FDA qualifies first tool under Medical Device Development Tools (MDDT) program
The FDA is excited to announce that we have qualified the first tool under the medical device development tools (MDDT) program, a voluntary process intended to reduce regulatory burden for medical device developers and FDA reviewers through the qualification of tools that can aid in the development and evaluation of medical devices.
MDDTs qualified by the FDA can be used by the medical device industry to support device submissions, which could reduce time and other resources involved in product development. FDA qualification of an MDDT is different from FDA clearance or approval of a medical device.

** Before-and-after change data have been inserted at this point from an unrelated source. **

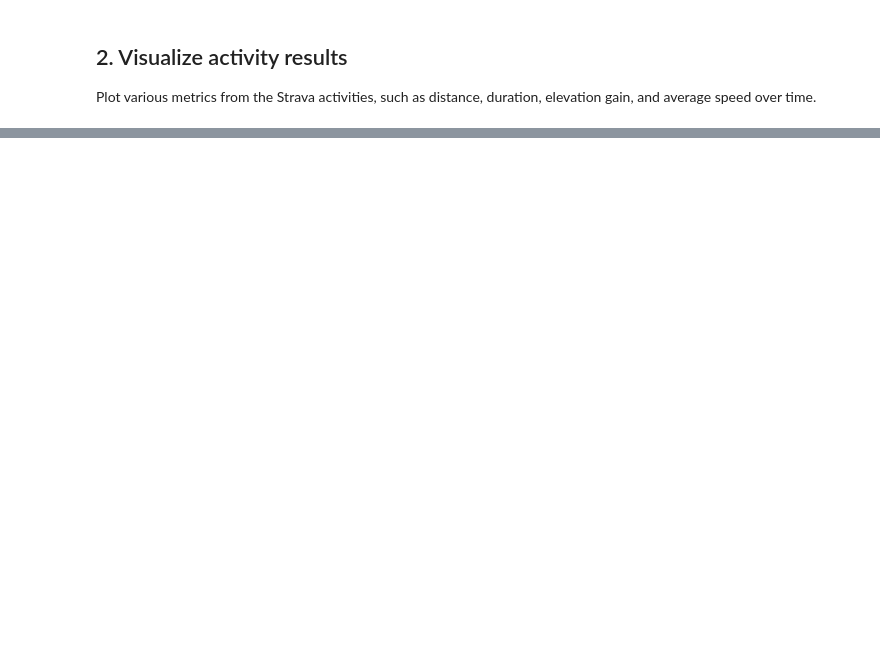
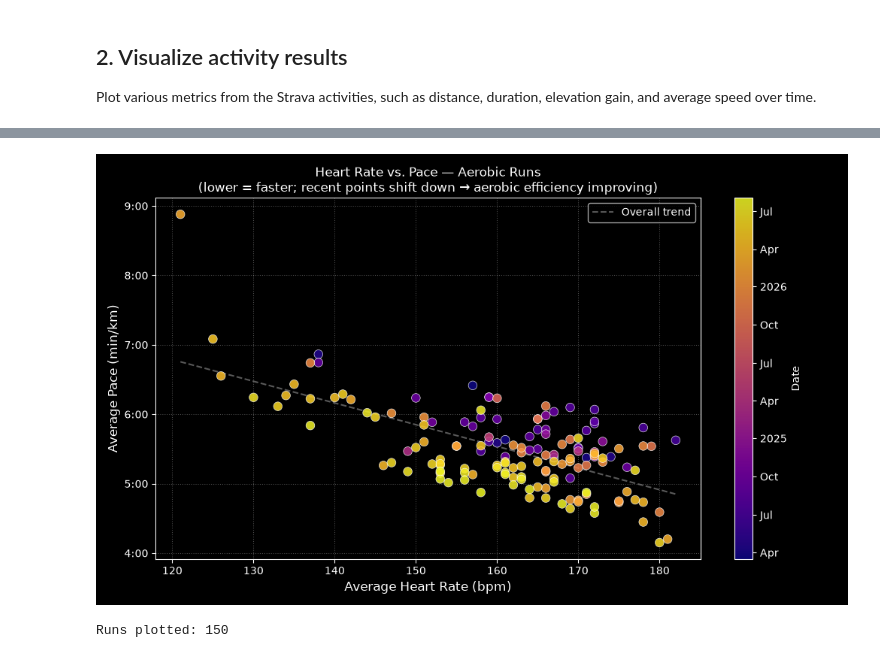
Before and after one commit to PersiFederico/SportAnalytics, a Jupyter notebook: Strava_Analytics.ipynb, the cells around one changed output, grey strips where cells are left out. Drawn from its saved outputs; the diff is of its cells as text; code cells hidden in the pictures; blank space fills up the shorter version.

```diff
--- a/Strava_Analytics.ipynb
+++ b/Strava_Analytics.ipynb
@@ -188,0 +301,76 @@ RuntimeError: 'widget' is not a recognised GUI loop or backend name
+# %%
+%matplotlib widget
+import os
+import matplotlib.pyplot as plt
+import matplotlib.dates as mdates
+import numpy as np
+import pandas as pd
+
+FIGURES_DIR = r"C:\Users\persif\PycharmProjects\SportAnalytics\figures"
+os.makedirs(FIGURES_DIR, exist_ok=True)
+
+# Include generic easy runs (Morning/Afternoon/Base/Evening/Lunch Run etc.)
+# Exclude structured workouts by name
+EXCLUDE = r"interval|sprint|tempo|fartlek|race|hill repeat|track workout"
+
+easy_runs = (
+    df[
+        (df["activity_type"] == "Run") &
+        (~df["activity_name"].str.contains(EXCLUDE, case=False, na=False)) &
+        df["avg_heartrate"].notna() &
+        df["avg_speed"].notna()
+    ]
+    .sort_values("start_date")
+    .copy()
+)
+
+easy_runs["pace_min_per_km"] = 60.0 / easy_runs["avg_speed"]
+
+dates_num = mdates.date2num(easy_runs["start_date"].dt.to_pydatetime())
+
+fig, ax = plt.subplots(figsize=(10, 6))
+
+sc = ax.scatter(
+    easy_runs["avg_heartrate"],
+    easy_runs["pace_min_per_km"],
+    c=dates_num,
+    cmap="plasma",
+    s=70,
+    alpha=0.85,
+    edgecolors="white",
+    linewidths=0.5,
+    zorder=3,
+)
+
+if len(easy_runs) >= 2:
+    z = np.polyfit(easy_runs["avg_heartrate"], easy_runs["pace_min_per_km"], 1)
+    p = np.poly1d(z)
+    hr_range = np.linspace(easy_runs["avg_heartrate"].min(), easy_runs["avg_heartrate"].max(), 200)
+    ax.plot(hr_range, p(hr_range), "--", color="gray", linewidth=1.5, alpha=0.7, label="Overall trend")
+    ax.legend(fontsize=10)
+
+cbar = fig.colorbar(sc, ax=ax)
+cbar.set_label("Date", fontsize=10)
+loc = mdates.AutoDateLocator()
+cbar.ax.yaxis.set_major_locator(loc)
+cbar.ax.yaxis.set_major_formatter(mdates.ConciseDateFormatter(loc))
+
+def pace_formatter(x, _):
+    mins = int(x)
+    secs = int(round((x - mins) * 60))
+    return f"{mins}:{secs:02d}"
+
+ax.yaxis.set_major_formatter(plt.FuncFormatter(pace_formatter))
+ax.set_xlabel("Average Heart Rate (bpm)", fontsize=12)
+ax.set_ylabel("Average Pace (min/km)", fontsize=12)
+ax.set_title("Heart Rate vs. Pace — Aerobic Runs\n(lower = faster; recent points shift down → aerobic efficiency improving)", fontsize=12)
+ax.grid(alpha=0.3, linestyle=":")
+
+plt.tight_layout()
+fig.savefig(os.path.join(FIGURES_DIR, "hr_vs_pace_aerobic_runs.png"), dpi=150)
+plt.show()
+
+print(f"Runs plotted: {len(easy_runs)}")
+# %% [output]
+[figure, added]
+Runs plotted: 150
```
Also changed, not shown: parts of 6 cells of this notebook, 2 other files.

The type of evidence needed to support MDDT qualification is not the type of evidence that is needed to support marketing authorization for a medical device.
The first qualified tool, the 23-item Kansas City Cardiomyopathy Questionnaire (KCCQ), can be used to quantify patients’ health status, including the symptoms, physical and social limitations, and impact on quality of life due to heart failure syndrome. The KCCQ may be a particularly useful tool for sponsors and developers of devices designed to address heart failure.
The KCCQ has been used already by researchers, clinicians, and medical device developers for around 20 years. FDA qualification of the KCCQ goes a step further. Now, manufacturers and sponsors do not have to justify their use of the tool within a specific context of use, and FDA review staff can accept the use of the tool without the need to reconfirm its suitability and utility. Use of this tool could expedite the regulatory submission and review process by reducing the number of subjects in clinical trials, saving money, increasing confidence in data quality, and improving review speed and consistency, while maintaining the same level of safety and effectiveness for patients.
The KCCQ is a patient-reported outcome (PRO) tool, and was qualified under the clinical outcomes assessment tool category, which are subjective or objective measures of how a patient feels or functions. The use of high-quality PRO tools can improve health outcomes and understanding of how patients experience treatments. PROs enable the FDA to incorporate patient feedback into the review of medical devices, streamline the review process, and get devices to patients faster without compromising on safety or effectiveness.
More information about the KCCQ is available on the FDA’s Medical Device Development Tools webpage. Additional tools will be added to this webpage once they are qualified.
Additional information about the MDDT program, including other types of MDDTs, is available in the FDA Voice blog post
"Medical Device Development Tools: Helping to Speed Medical Device Evaluation and Approval".
Center for Devices and Radiological Health
Food and Drug Administration